Rebounding off the NSA scandal, Podesta and Sunstein are at the tip of a burgeoning movement to regulate data security. The EU with its divisions of intellectuals and lawyers also want to put the crimp on “our bad guys”. Podesta in particular is seeking sweeping new powers to regulate data and data access. In his White House blog Podesta describes his plans:

In January, President Obama asked me to lead a wide-ranging review of “big data” and privacy—to explore how these technologies are changing our economy, our government, and our society, and to consider their implications for our personal privacy. Together with Secretary of Commerce Penny Pritzker, Secretary of Energy Ernest Moniz, the President’s Science Advisor John Holdren, the President’s Economic Advisor Jeff Zients, and other senior officials, our review sought to understand what is genuinely new and different about big data and to consider how best to encourage the potential of these technologies while minimizing risks to privacy and core American values. …

One significant finding of our review was the potential for big data analytics to lead to discriminatory outcomes and to circumvent longstanding civil rights protections in housing, employment, credit, and the consumer marketplace. … To that end, we make six actionable policy recommendations in our report to the President … Pass National Data Breach Legislation … Expand Technical Expertise to Stop Discrimination … We also identify several broader areas ripe for further study, debate, and public engagement that, collectively, we hope will spark a national conversation about how to harness big data for the public good.

Quite a cast of characters, that review team. And they’ve come up a framework with built in masks to stop inconvenient data from emerging.  It’s a blueprint for a permanent Democratic majority. No one who reads Podesta’s blog can avoid thinking that while Holder may be charging the Chinese, it is only as preparation for charging Americans.


However Beijing is unlikely to be intimidated by Holder’s lawyers and is likely to answer with increased cyberwar. America must at this juncture think clearly about the cyber-security issue. It must grapple with hard issues because the public is clearly in a squeeze play. On the one hand it is important to protect America against foreign cyber-attack. But on the other hand, every little bit of power that is given to the watchdogs creates another kind of danger.

To what extent will lawfare make everyone safer? To what degree will it hold back the Russians, who seemed to care not a whit for laws in Ukraine? Now that Obama has fired his legal broadsie at Beijing,  we can only await their response.  That response is unlikely to come in the registered mail.

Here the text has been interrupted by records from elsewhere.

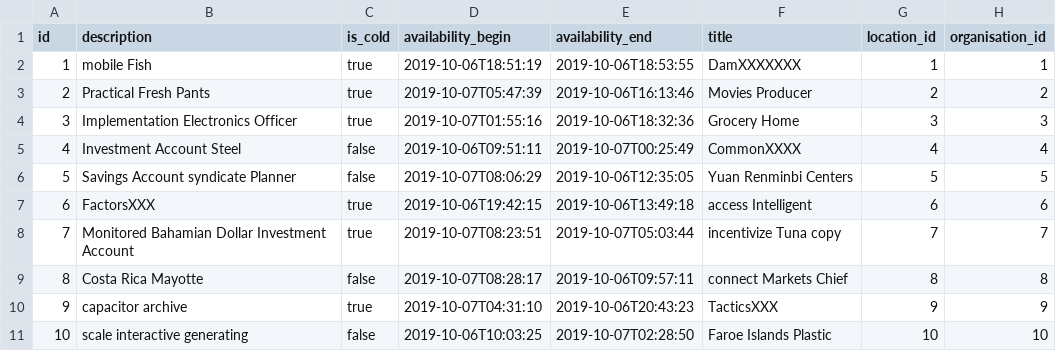
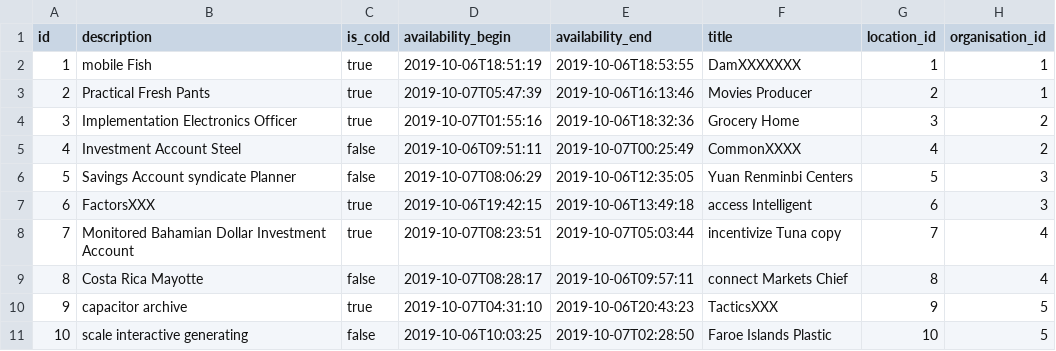
Before and after one commit to Coffee-GiFu/gifu-application, a CSV file: src/main/resources/config/liquibase/fake-data/offer.csv, drawn as a sheet.

```diff
--- a/src/main/resources/config/liquibase/fake-data/offer.csv
+++ b/src/main/resources/config/liquibase/fake-data/offer.csv
@@ -2,10 +2,10 @@ id;description;is_cold;availability_begin;availability_end;title;location_id;org
 1;mobile Fish;true;2019-10-06T18:51:19;2019-10-06T18:53:55;DamXXXXXXX;1;1
-2;Practical Fresh Pants;true;2019-10-07T05:47:39;2019-10-06T16:13:46;Movies Producer;2;2
-3;Implementation Electronics Officer;true;2019-10-07T01:55:16;2019-10-06T18:32:36;Grocery Home;3;3
-4;Investment Account Steel;false;2019-10-06T09:51:11;2019-10-07T00:25:49;CommonXXXX;4;4
-5;Savings Account syndicate Planner;false;2019-10-07T08:06:29;2019-10-06T12:35:05;Yuan Renminbi Centers;5;5
-6;FactorsXXX;true;2019-10-06T19:42:15;2019-10-06T13:49:18;access Intelligent;6;6
-7;Monitored Bahamian Dollar Investment Account;true;2019-10-07T08:23:51;2019-10-07T05:03:44;incentivize Tuna copy;7;7
-8;Costa Rica Mayotte;false;2019-10-07T08:28:17;2019-10-06T09:57:11;connect Markets Chief;8;8
-9;capacitor archive;true;2019-10-07T04:31:10;2019-10-06T20:43:23;TacticsXXX;9;9
-10;scale interactive generating;false;2019-10-06T10:03:25;2019-10-07T02:28:50;Faroe Islands Plastic;10;10
+2;Practical Fresh Pants;true;2019-10-07T05:47:39;2019-10-06T16:13:46;Movies Producer;2;1
+3;Implementation Electronics Officer;true;2019-10-07T01:55:16;2019-10-06T18:32:36;Grocery Home;3;2
+4;Investment Account Steel;false;2019-10-06T09:51:11;2019-10-07T00:25:49;CommonXXXX;4;2
+5;Savings Account syndicate Planner;false;2019-10-07T08:06:29;2019-10-06T12:35:05;Yuan Renminbi Centers;5;3
+6;FactorsXXX;true;2019-10-06T19:42:15;2019-10-06T13:49:18;access Intelligent;6;3
+7;Monitored Bahamian Dollar Investment Account;true;2019-10-07T08:23:51;2019-10-07T05:03:44;incentivize Tuna copy;7;4
+8;Costa Rica Mayotte;false;2019-10-07T08:28:17;2019-10-06T09:57:11;connect Markets Chief;8;4
+9;capacitor archive;true;2019-10-07T04:31:10;2019-10-06T20:43:23;TacticsXXX;9;5
+10;scale interactive generating;false;2019-10-06T10:03:25;2019-10-07T02:28:50;Faroe Islands Plastic;10;5
```
Also changed, not shown: src/main/resources/config/liquibase/fake-data/organisation.csv, src/main/resources/config/liquibase/fake-data/recuperator.csv, 12 other files.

No plan survives contact with the foe. Surely it is fair to ask Obama: if you’re fighting China, what’s the plan? And more important, who’s the enemy?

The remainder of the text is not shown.